We watch the Super Bowl for the homemade guacamole and chicken wings that we get to eat in front of the TV once a year. I like the half-time show and the fireworks and the chance to have a feast on a Sunday night.
When I was growing up, I would watch Brady Bunch reruns on a TV that my mother covered with a Navajo rug when it was not in use. French lace hung from the windows and botanical paintings from the walls. In between scenes of Gilligan’s Island and The Six Million Dollar Man, the commercials kept me in touch with an America that bought Stretch Armstrongs and Baby Alives from Toys ‘R Us, and Ford tough trucks and Dodge Rams with 0% down. Where dads grilled and slapped each other on the back, and girls made cookies in Hasbro Easy Bake Ovens.
I never really knew if ads imitated life or life imitated ads. I was both attracted to the sharp-focus slickness, and wary of it, as if it were a supermarket cake that tasted better than it made you feel.
Last night we passed around yucca fries and ginger beer with lime in front of Super Bowl 55, where helmets were engraved with ‘End Racism’ and seats were filled with cardboard cut-outs of people who paid $100 to not be there. And in between the tackles and interceptions, we got a taste of what America is doing, or what corporate America wants us to do, this year, 2021, a year that once rang futuristic, now the second year of the pandemic:
- Keep ordering grub from neighborhood restaurants via DoorDash and Uber Eats because, as Stephen Colbert said in a public service announcement for small businesses, “when all this is over, we want them to still be there.”
- Get Amazon’s new sexy robot Alexa, because it’s like having a hot cyborg be your servant.
- Because social distancing is still necessary, keep ‘the backyard thing going’ with Scott Miracle-Gro (and John Travolta).
- Subscribe to new streaming empires like Paramount+ where you can bypass terrestrial television and order up whatever you want through the Internet, including Beavis and Butthead, The Jersey Shore, and Star Trek.
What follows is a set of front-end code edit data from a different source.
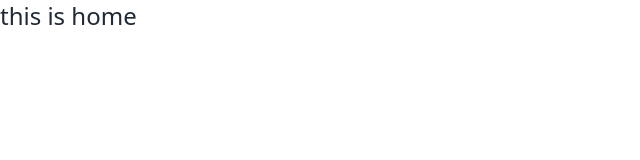
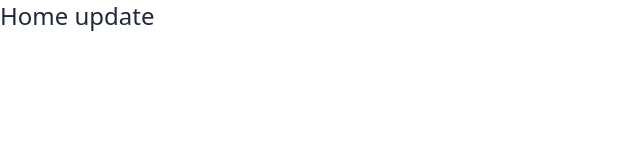
Before and after one commit to JoyCmollik/uLearn-mern-stack-webapplic, a React (Create React App) app in the folder ulearn-react-client-side/: page / in a window 1280 px wide. Shown: the top 160 px of the page, without its empty margins (0-640 px from the left). Built offline with nearby package versions, Linux system fonts and the light colour scheme.

Commit message:
second commit

```diff
--- a/ulearn-react-client-side/src/pages/Home/Home.js
+++ b/ulearn-react-client-side/src/pages/Home/Home.js
@@ -3,7 +3,7 @@ import React from 'react';
 const Home = () => {
 	return (
 		<div className='text-2xl'>
-			<h2>this is home</h2>
+			<h2>Home update</h2>
 		</div>
 	);
 };
```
- Eat a lot of the new puffy Doritos.
- Win a chance to ride on a spaceship in the first all-civilian mission on SpaceX’s Falcon rocket, brought to you by a tech billionaire who bought extra seats.
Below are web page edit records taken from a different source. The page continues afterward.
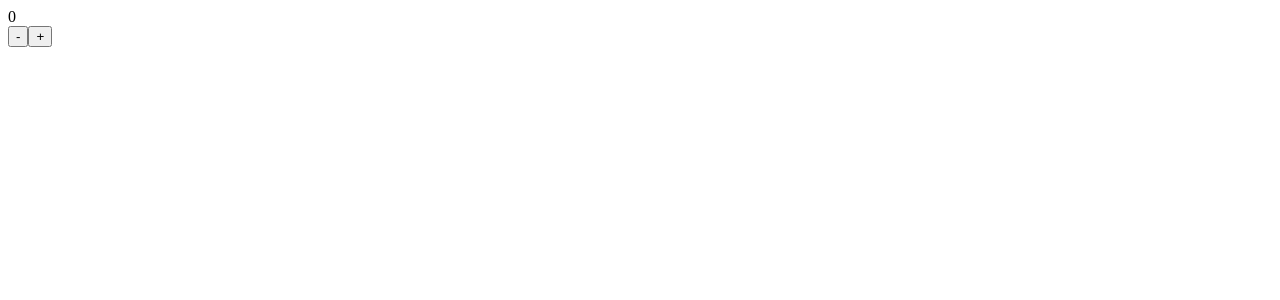
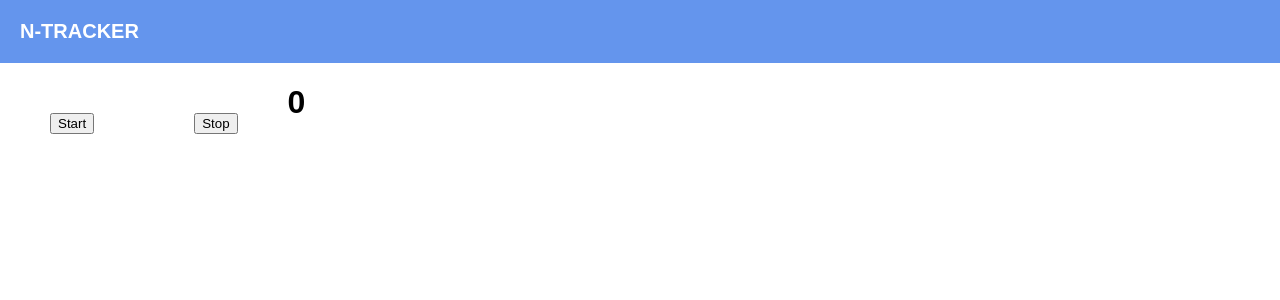
Before and after one commit to Kamilnaja/nTrack-time, a React (Create React App) app in the folder webapi/: page / in a window 1280 px wide. Shown: the top 300 px of the page. Built offline with nearby package versions, Linux system fonts and the light colour scheme.

Commit message:
app displays work time

```diff
--- a/webapi/src/App.css
+++ b/webapi/src/App.css
@@ -17,3 +17,8 @@ button {
   max-width: 200px;
   margin: 50px;
 }
+
+.btn-wrapper {
+  display: flex;
+
+}
--- a/webapi/src/App.js
+++ b/webapi/src/App.js
@@ -3,30 +3,60 @@ import Header from './partials/Header';
 import './App.css';
 
 class App extends Component {
+    constructor(props) {
+        super(props);
+        this.toggleClass = this.toggleClass.bind(this);
+        this.startCounter = this.startCounter.bind(this);
+        this.stopCounter = this.stopCounter.bind(this);
+        this.state = {
+            isCounting: 'false',
+            workTime: 0
+        }
+    }
+
+    toggleClass() {
+        const currentState = this.state.isCounting;
+        this.setState({isCounting: 'true'})
+    }
+
+    time = 0;
+    startCounter() {
+        var workTime = 0;
+        this.time = setInterval(() => {
+            workTime++;
+            console.log(workTime);
+            this.setState({
+                workTime: workTime
+            })
+        }, 1000);
+        // this.setState.time = workTime;
+    }
+
+    stopCounter() {
+        clearInterval(this.time);
+        console.log('stopped')
+    }
+
+    resetCounter() {
+        this.time = 0;
+    }
     render() {
         return (
             <div className="App">
                 <Header></Header>
-                <button onClick={startCounter}>Start</button>
-                <button onClick={stopCounter}>Stop</button>
-                <div>Time </div>
+                <div className="btn-wrapper">
+                    <button onClick={this.startCounter}>Start</button>
+                    <button onClick={this.stopCounter}>Stop</button>
+                    <h1>{this.state.workTime}</h1>
+                </div>
             </div>
         );
     }
 }
+
 var time;
-function startCounter () {
-    time = setInterval(() => {
-        console.log('time');
-    }, 500)
-}
 
-function stopCounter () {
-    clearInterval(time);
-}
 
-function resetCounter () {
-    time = 0;
-}
+
 
 export default App;
--- a/webapi/src/index.js
+++ b/webapi/src/index.js
@@ -1,42 +1,8 @@
 import React from 'react';
-import { render } from 'react-dom';
-import { createStore } from 'redux';
-import { connect, Provider } from 'react-redux';
-import propTypes from 'prop-types';
+import ReactDOM from 'react-dom';
+import './index.css';
+import App from './App';
+import registerServiceWorker from './registerServiceWorker';
 
-import reducer from './reducer';
-
-const store = createStore(reducer, { counter: 0 });
-
-class Counter extends React.Component {
-    render() {
-        const { counter, onDecrement, onIncrement } = this.props;
-        return (
-            <div>
-                <div>{counter}</div>
-                <button onClick={onDecrement}>-</button>
-                <button onClick={onIncrement}>+</button>
-            </div>
-        );
-    }
-}
-
-const mapStateToProps = (state) => {
-    return { counter: state.counter };
-};
-
-const mapDispatchToProps = (dispatch) => {
-    return {
-        onIncrement: () => dispatch({ type: 'INCREMENT' }),
-        onDecrement: () => dispatch({ type: 'DECREMENT' })
-    }
-};
-
-Counter = connect(mapStateToProps, mapDispatchToProps)(Counter);
-
-render(
-    <Provider store={store}>
-        <Counter />
-    </Provider>
-    , document.getElementById('root')
-);
+ReactDOM.render(<App />, document.getElementById('root'));
+registerServiceWorker();
--- a/webapi/src/reducer.js
+++ /dev/null
@@ -1,12 +0,0 @@
-const reducer = (state, action) => {
-    switch (action.type) {
-        case 'INCREMENT':
-            return { ...state, counter: state.counter + 1 };
-        case 'DECREMENT':
-            return { ...state, counter: state.counter - 1 };
-        default:
-            return state;
-    }
-};
-
-export default reducer
```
- Pay people anywhere in the world to do digital jobs on Fiverr.com, the 5 & Dime marketplace for virtual freelance gigs.
- Get out and trample trails and catch fish with Bass Pro Shops and Cabela’s because when everyone is feeling cooped up, “we need nature more than ever.”
- Invest in the American Dream with smartphone apps like Rocket Mortgage and Robinhood, because anyone should be able to buy and sell stocks, not just the rich.
The multi-million dollar, celebrity-studded commercials were sprinkled with ‘80s and ‘90s nostalgia, including cameos by Pacman, the guys from Wayne’s World, and Sylvester Stallone. Each was styled like a video game or a movie made with a hand-held camera or a heart-tugging documentary featuring everyday people. Each like a cut in a multi-faceted diamond showing all the different-colored faces, all the power and glitz, celebrating and mocking our diversity, our troubled land, our beautiful powerful broken country.
I’m still not sure whether the blitz of video clips that studded the Super Bowl is a set of mirrors or a collection of mesmerizing pictures. But if you held it all in your hands, you would see an America soaring to the stars in technology, but dreaming of the past. Pandering to its celebrities, yet wanting to elevate the common man. Ashamed of its past, and trying to airbrush equality. Giving the people control of the levers, but keeping the gold in the same old places.